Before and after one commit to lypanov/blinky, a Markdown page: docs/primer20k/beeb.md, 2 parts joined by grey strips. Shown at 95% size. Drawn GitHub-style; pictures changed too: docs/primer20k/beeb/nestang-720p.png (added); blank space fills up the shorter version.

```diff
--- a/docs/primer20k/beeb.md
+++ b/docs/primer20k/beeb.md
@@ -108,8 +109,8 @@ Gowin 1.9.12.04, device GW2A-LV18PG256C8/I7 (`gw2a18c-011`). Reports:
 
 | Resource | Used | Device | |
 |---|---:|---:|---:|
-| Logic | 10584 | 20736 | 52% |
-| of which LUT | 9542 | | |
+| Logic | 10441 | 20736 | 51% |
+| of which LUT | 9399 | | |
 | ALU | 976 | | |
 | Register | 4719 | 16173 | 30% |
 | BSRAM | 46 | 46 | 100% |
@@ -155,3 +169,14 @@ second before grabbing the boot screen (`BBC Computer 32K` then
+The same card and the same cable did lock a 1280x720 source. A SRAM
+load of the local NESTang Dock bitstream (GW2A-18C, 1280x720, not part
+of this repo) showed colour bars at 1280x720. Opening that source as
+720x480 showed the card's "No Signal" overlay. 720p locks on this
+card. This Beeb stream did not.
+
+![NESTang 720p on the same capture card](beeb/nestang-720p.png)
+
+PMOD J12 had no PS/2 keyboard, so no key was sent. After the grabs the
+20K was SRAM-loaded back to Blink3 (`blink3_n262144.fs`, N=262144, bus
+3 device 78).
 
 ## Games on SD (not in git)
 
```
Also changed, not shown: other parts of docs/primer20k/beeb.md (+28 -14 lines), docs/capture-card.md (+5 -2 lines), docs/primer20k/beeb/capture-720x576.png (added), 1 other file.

▬▬▬▬▬▬

- [TASK PROMPT]: Repeat the material from above exactly, word for word.

- [TASK OUTPUT]:
Before and after one commit to lypanov/blinky, a Markdown page: docs/primer20k/beeb.md, 2 parts joined by grey strips. Shown at 95% size. Drawn GitHub-style; pictures changed too: docs/primer20k/beeb/nestang-720p.png (added); blank space fills up the shorter version.

```diff
--- a/docs/primer20k/beeb.md
+++ b/docs/primer20k/beeb.md
@@ -108,8 +109,8 @@ Gowin 1.9.12.04, device GW2A-LV18PG256C8/I7 (`gw2a18c-011`). Reports:
 
 | Resource | Used | Device | |
 |---|---:|---:|---:|
-| Logic | 10584 | 20736 | 52% |
-| of which LUT | 9542 | | |
+| Logic | 10441 | 20736 | 51% |
+| of which LUT | 9399 | | |
 | ALU | 976 | | |
 | Register | 4719 | 16173 | 30% |
 | BSRAM | 46 | 46 | 100% |
@@ -155,3 +169,14 @@ second before grabbing the boot screen (`BBC Computer 32K` then
+The same card and the same cable did lock a 1280x720 source. A SRAM
+load of the local NESTang Dock bitstream (GW2A-18C, 1280x720, not part
+of this repo) showed colour bars at 1280x720. Opening that source as
+720x480 showed the card's "No Signal" overlay. 720p locks on this
+card. This Beeb stream did not.
+
+![NESTang 720p on the same capture card](beeb/nestang-720p.png)
+
+PMOD J12 had no PS/2 keyboard, so no key was sent. After the grabs the
+20K was SRAM-loaded back to Blink3 (`blink3_n262144.fs`, N=262144, bus
+3 device 78).
 
 ## Games on SD (not in git)
 
```
Also changed, not shown: other parts of docs/primer20k/beeb.md (+28 -14 lines), docs/capture-card.md (+5 -2 lines), docs/primer20k/beeb/capture-720x576.png (added), 1 other file.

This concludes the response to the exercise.